Colder temperatures provide successful ski season
STRASBURG – After a tumultuous up and down winter, Morgan Breeden, associate marketing communications manager of Bryce Resort in Bayse, the 2017-2018-ski season was one for the record books, despite a lack of cooperation from Mother Nature.
“Cold air and low temperatures allowed us to put more snow on the mountains,” Breeden said. “When the temperatures are in the teens or lower, we’re able to make more efficient snow for our guests to ski and snowboard on.”
The winter season started at Bryce Mountain during the second week of December and lasted until Easter weekend, something Breeden said she hasn’t seen in a few years.
With average evening temperatures dipping into single digits during the month of January, most evenings in the Northern Shenandoah Valley felt like the Arctic, not Virginia.
“Our snow average was far less than years past,” Breeden said. “We had less than 12 inches here, resulting in our snow operation teams having to create upwards of 60 inches of snow to fulfill our base depth.”
Skiers flocked to Bryce Resort by the hundreds.
“Even though the weather was very sporadic, our mountain operations worked really hard to make sure the slopes were covered and in top-notch conditions,” Breeden said.
“We typically make a majority of the snow we have here,” Breeden said. “Because we haven’t seen a record heavy snowfall in quite some time.”
The last major snowfall the Northern Shenandoah Valley witnessed was in 2010 when double-digit records accounted for more than 70 inches of snow that winter.
Snow is not the only thing that keeps visitors returning. Over the years, Bryce Resort has introduced activities throughout all four seasons allowing guests to indulge in skiing during winter months and sunning during summer months.
“Our snow sports school is well known and is very popular for all ages who are looking to learn to ski,” Breeden said. “Bryce Park is a fairly new hang-out we’ve introduced that keeps the younger generations coming.”
The resort also offers golf, zip lining, tubing, lift rides and Lake Laura, a grassy beach area that lets guest cool off during those brutal summer days.
“People will come and hang out on the beach, canoe, paddleboard and play a round of golf,” Breeden said. “And then go enjoy a burger and some beer at the Copper Kettle.”
The biggest challenge Breeden said the resort has faced in the past is letting the community know that just because they’re member owned, doesn’t mean the public can’t come and enjoy the facilities.
“It’s quite the opposite,” Breeden said. “We want the community to come and enjoy everything we have to offer.”
Breeden added that the resort is continuously coming up with new events and activities for guests to enjoy.

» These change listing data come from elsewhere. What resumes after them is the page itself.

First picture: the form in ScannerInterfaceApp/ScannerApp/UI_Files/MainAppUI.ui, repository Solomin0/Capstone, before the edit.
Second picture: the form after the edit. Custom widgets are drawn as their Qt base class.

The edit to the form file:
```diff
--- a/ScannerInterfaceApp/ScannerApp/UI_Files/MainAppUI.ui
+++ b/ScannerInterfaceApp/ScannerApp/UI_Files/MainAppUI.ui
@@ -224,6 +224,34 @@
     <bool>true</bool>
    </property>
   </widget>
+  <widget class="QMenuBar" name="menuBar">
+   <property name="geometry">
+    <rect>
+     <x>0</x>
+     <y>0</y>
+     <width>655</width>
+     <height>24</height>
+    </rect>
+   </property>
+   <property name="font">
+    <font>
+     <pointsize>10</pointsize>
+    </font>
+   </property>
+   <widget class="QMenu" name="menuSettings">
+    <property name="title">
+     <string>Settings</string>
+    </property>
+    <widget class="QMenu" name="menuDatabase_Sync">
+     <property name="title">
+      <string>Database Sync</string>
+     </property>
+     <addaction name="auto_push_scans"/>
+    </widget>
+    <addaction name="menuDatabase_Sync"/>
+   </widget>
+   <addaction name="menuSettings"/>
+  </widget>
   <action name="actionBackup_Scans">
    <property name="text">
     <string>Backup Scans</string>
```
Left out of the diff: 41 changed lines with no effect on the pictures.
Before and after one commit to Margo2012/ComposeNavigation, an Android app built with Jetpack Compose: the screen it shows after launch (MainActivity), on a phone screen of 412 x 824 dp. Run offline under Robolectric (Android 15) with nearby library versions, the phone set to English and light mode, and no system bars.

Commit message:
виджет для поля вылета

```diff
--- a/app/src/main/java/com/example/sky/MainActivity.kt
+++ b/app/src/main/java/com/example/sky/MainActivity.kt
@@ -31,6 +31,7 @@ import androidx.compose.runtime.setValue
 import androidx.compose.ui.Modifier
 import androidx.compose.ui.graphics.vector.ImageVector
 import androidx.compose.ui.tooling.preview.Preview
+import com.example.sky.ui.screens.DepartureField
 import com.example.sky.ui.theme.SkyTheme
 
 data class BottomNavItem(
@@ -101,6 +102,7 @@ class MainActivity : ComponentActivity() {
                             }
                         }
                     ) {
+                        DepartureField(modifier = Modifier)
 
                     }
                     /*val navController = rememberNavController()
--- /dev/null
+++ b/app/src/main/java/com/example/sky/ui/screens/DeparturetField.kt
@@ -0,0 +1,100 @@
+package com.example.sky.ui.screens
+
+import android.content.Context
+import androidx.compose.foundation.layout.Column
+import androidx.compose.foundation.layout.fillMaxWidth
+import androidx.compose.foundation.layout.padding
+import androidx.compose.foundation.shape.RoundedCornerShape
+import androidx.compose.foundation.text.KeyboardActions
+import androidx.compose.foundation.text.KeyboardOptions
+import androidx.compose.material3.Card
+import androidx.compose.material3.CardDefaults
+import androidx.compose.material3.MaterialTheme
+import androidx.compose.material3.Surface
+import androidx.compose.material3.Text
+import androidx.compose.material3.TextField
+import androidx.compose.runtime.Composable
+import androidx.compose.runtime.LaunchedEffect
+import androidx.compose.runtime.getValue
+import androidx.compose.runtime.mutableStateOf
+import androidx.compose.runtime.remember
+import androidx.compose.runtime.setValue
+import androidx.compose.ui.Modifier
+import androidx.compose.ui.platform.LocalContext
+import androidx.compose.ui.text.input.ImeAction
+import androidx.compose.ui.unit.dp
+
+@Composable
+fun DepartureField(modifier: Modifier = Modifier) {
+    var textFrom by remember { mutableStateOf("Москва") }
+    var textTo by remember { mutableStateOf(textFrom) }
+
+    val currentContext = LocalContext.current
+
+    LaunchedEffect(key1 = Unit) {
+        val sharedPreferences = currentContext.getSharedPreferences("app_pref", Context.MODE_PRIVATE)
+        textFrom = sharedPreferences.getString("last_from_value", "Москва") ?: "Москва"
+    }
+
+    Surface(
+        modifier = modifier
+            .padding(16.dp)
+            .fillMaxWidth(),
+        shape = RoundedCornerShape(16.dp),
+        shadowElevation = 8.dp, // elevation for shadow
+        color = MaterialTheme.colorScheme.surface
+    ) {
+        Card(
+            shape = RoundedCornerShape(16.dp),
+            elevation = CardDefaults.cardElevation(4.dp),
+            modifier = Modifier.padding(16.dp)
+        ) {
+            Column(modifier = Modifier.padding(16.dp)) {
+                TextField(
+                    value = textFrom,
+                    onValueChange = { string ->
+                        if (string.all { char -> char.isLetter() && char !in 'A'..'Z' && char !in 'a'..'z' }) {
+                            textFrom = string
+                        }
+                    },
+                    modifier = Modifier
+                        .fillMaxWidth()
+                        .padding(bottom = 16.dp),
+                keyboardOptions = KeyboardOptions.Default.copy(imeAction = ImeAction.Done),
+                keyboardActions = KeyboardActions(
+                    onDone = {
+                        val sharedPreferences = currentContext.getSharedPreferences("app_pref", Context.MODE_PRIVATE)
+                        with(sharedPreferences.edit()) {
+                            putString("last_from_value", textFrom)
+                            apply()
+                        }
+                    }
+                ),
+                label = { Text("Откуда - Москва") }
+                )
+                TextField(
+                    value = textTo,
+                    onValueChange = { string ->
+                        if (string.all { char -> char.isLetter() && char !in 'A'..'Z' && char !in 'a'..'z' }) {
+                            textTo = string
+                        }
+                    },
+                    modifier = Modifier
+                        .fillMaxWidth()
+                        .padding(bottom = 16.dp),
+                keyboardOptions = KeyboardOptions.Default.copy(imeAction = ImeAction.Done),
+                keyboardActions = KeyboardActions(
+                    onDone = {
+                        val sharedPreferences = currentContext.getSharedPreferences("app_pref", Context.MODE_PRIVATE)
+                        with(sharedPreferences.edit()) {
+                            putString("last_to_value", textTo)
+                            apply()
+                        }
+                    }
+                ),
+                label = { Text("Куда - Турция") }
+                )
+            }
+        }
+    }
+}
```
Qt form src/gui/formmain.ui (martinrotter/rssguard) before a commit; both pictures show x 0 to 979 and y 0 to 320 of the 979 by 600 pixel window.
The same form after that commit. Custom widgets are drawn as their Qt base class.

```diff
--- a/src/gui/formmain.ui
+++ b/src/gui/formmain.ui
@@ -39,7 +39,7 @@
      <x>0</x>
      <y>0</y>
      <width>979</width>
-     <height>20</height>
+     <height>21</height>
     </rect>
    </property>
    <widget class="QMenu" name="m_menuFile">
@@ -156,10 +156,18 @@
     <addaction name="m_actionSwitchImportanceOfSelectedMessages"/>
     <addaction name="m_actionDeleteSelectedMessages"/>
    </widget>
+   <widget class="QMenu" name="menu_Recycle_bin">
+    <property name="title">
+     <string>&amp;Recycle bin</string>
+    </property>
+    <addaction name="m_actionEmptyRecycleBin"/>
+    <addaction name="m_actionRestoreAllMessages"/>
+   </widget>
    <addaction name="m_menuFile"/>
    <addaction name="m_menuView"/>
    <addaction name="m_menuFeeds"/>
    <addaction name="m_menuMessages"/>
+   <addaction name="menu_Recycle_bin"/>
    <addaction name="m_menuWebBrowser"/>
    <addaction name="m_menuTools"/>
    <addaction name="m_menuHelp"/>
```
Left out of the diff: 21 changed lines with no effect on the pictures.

“This past winter we hosted Dinner on the Mountain, which turned out to be a lot of fun,” Breeden said. “We may be member owned, but we welcome anyone who wants to come and enjoy our four-season resort. We’re sure there’s something for everyone.”